Prospective callers received a personalised letter. Originally, we aimed at collecting 5000 speakers, uniformly divided over a large number of cells, defined according to four criteria, viz. (1) geographical region, (2) socioeconomic status, (3) sex, and (4) age. It should be emphasised that the uniform sampling of the cells was mainly motivated by scientific arguments: in order to find the funds for creating the corpus it was necessary to make it attractive for a wide range of linguistic research, including sociolinguistics and dialectology. Perhaps part of the speakers in our corpus will not be heavy users of the automated services that can be developed by means of the Dutch POLYPHONE corpus. However, we trust that a wide coverage of language and speech behavior will lead to applications that are more robust than what could have been obtained with recognisers trained with much more restricted speech material.

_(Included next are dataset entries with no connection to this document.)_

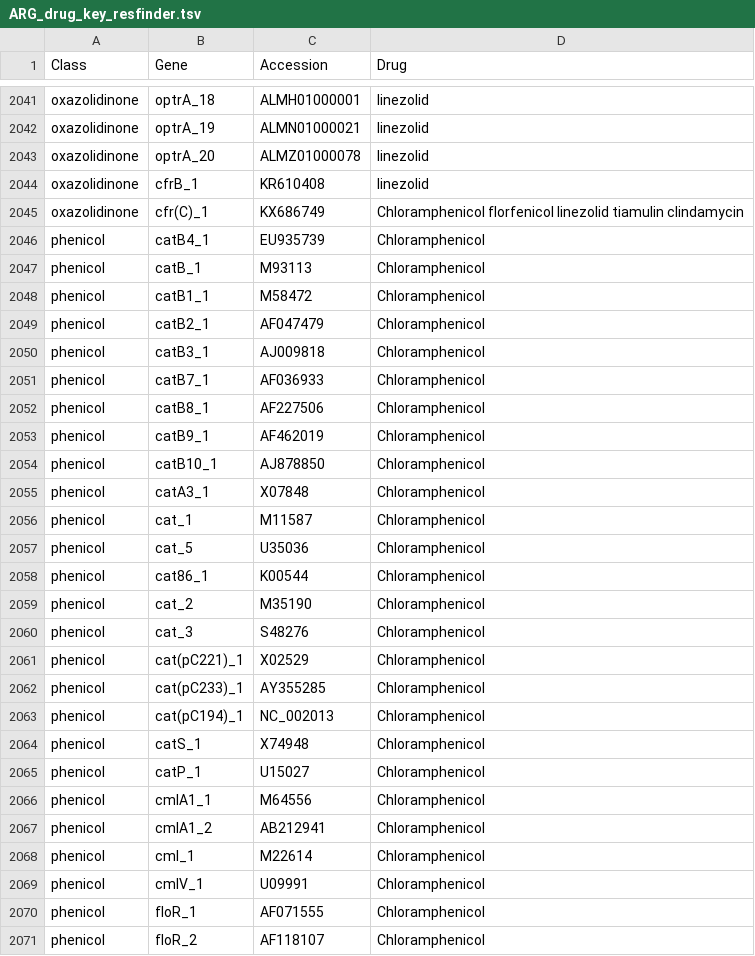
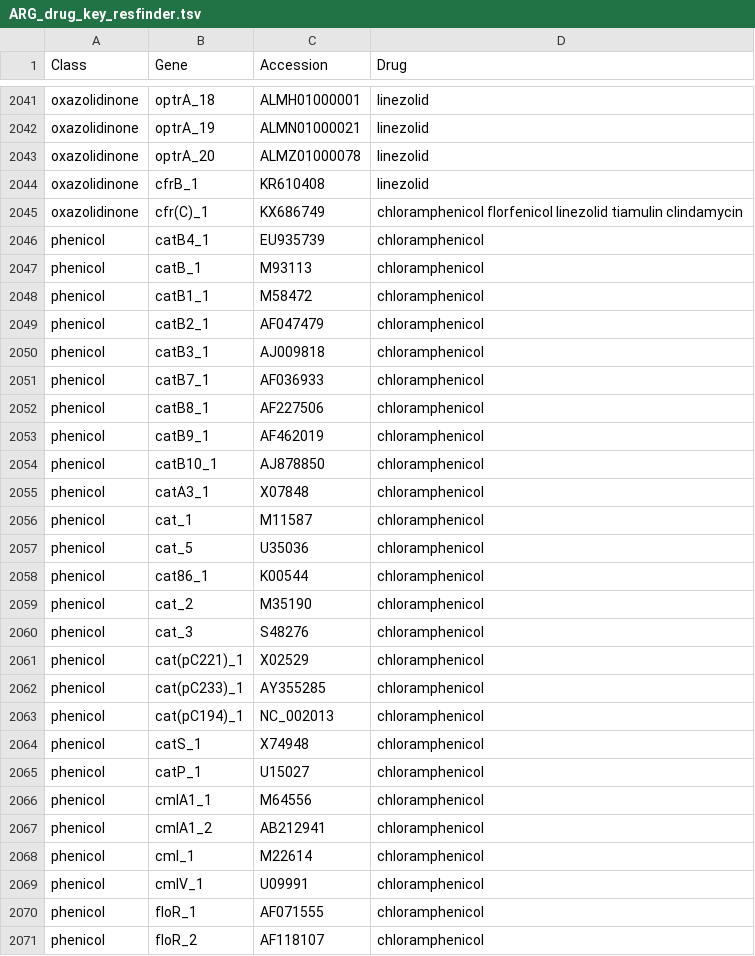
Before and after one commit to phac-nml/staramr, a TSV file: staramr/databases/resistance/data/ARG_drug_key_resfinder.tsv, drawn as a sheet; only a part is shown, gaps mark what is left out; the diff covers the shown part only.

Commit message:
Fixed up case for drug tables

```diff
--- a/staramr/databases/resistance/data/ARG_drug_key_resfinder.tsv
+++ b/staramr/databases/resistance/data/ARG_drug_key_resfinder.tsv
@@ -2044,28 +2044,28 @@ oxazolidinone	optrA_20	ALMZ01000078	linezolid
 oxazolidinone	cfrB_1	KR610408	linezolid
-oxazolidinone	cfr(C)_1	KX686749	Chloramphenicol florfenicol linezolid tiamulin clindamycin
-phenicol	catB4_1	EU935739	Chloramphenicol
-phenicol	catB_1	M93113	Chloramphenicol
-phenicol	catB1_1	M58472	Chloramphenicol
-phenicol	catB2_1	AF047479	Chloramphenicol
-phenicol	catB3_1	AJ009818	Chloramphenicol
-phenicol	catB7_1	AF036933	Chloramphenicol
-phenicol	catB8_1	AF227506	Chloramphenicol
-phenicol	catB9_1	AF462019	Chloramphenicol
-phenicol	catB10_1	AJ878850	Chloramphenicol
-phenicol	catA3_1	X07848	Chloramphenicol
-phenicol	cat_1	M11587	Chloramphenicol
-phenicol	cat_5	U35036	Chloramphenicol
-phenicol	cat86_1	K00544	Chloramphenicol
-phenicol	cat_2	M35190	Chloramphenicol
-phenicol	cat_3	S48276	Chloramphenicol
-phenicol	cat(pC221)_1	X02529	Chloramphenicol
-phenicol	cat(pC233)_1	AY355285	Chloramphenicol
-phenicol	cat(pC194)_1	NC_002013	Chloramphenicol
-phenicol	catS_1	X74948	Chloramphenicol
-phenicol	catP_1	U15027	Chloramphenicol
-phenicol	cmlA1_1	M64556	Chloramphenicol
-phenicol	cmlA1_2	AB212941	Chloramphenicol
-phenicol	cml_1	M22614	Chloramphenicol
-phenicol	cmlV_1	U09991	Chloramphenicol
-phenicol	floR_1	AF071555	Chloramphenicol
-phenicol	floR_2	AF118107	Chloramphenicol
+oxazolidinone	cfr(C)_1	KX686749	chloramphenicol florfenicol linezolid tiamulin clindamycin
+phenicol	catB4_1	EU935739	chloramphenicol
+phenicol	catB_1	M93113	chloramphenicol
+phenicol	catB1_1	M58472	chloramphenicol
+phenicol	catB2_1	AF047479	chloramphenicol
+phenicol	catB3_1	AJ009818	chloramphenicol
+phenicol	catB7_1	AF036933	chloramphenicol
+phenicol	catB8_1	AF227506	chloramphenicol
+phenicol	catB9_1	AF462019	chloramphenicol
+phenicol	catB10_1	AJ878850	chloramphenicol
+phenicol	catA3_1	X07848	chloramphenicol
+phenicol	cat_1	M11587	chloramphenicol
+phenicol	cat_5	U35036	chloramphenicol
+phenicol	cat86_1	K00544	chloramphenicol
+phenicol	cat_2	M35190	chloramphenicol
+phenicol	cat_3	S48276	chloramphenicol
+phenicol	cat(pC221)_1	X02529	chloramphenicol
+phenicol	cat(pC233)_1	AY355285	chloramphenicol
+phenicol	cat(pC194)_1	NC_002013	chloramphenicol
+phenicol	catS_1	X74948	chloramphenicol
+phenicol	catP_1	U15027	chloramphenicol
+phenicol	cmlA1_1	M64556	chloramphenicol
+phenicol	cmlA1_2	AB212941	chloramphenicol
+phenicol	cml_1	M22614	chloramphenicol
+phenicol	cmlV_1	U09991	chloramphenicol
+phenicol	floR_1	AF071555	chloramphenicol
+phenicol	floR_2	AF118107	chloramphenicol
```
Also changed, not shown: 50 edited cells elsewhere in this file.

Geographical region, operationalised as the province in which the speaker lives, is the best practically feasible approximation to regional accent and dialect background. By sampling provinces, we sidestep the unsolved problems of how many different regional accents should be distinguished and how these should be defined. Due to the very uneven distribution of the population over provinces it appeared to be practically impossible to get equal numbers of speakers from each province [3,4].
Socioeconomic status is difficult to define, and even more difficult to assess reliably from what respondents are willing to say. We decided to approximate status on the basis of the education level of the respondents. We distinguished three levels, viz. (1) only primary school, (2) secondary school and (3) college/university. Using hindsight, this division was somewhat unfortunate: in formal terms almost every person younger than about 60 has been to school until at least the age of 16, so only a very small proportion of the population falls into the first category. Thus, it is not surprising that we were able to recruit very few speakers who said that they had no more than elementary school. The numbers in the remaining two classes are approximately equal.
We distinguish four age classes, i.e., under 20, between 21 and 40, between 41
and 60, and 61 and older. Information about age is acquired by asking the
respondents for their year of birth. Since we set a minimum age of 16 for
participation, the under 20 group is much smaller than the other
groups. The group of 61 and older is also
underrepresented. The group between 20 and 40 is about 50% larger than the group
between 40 and 60.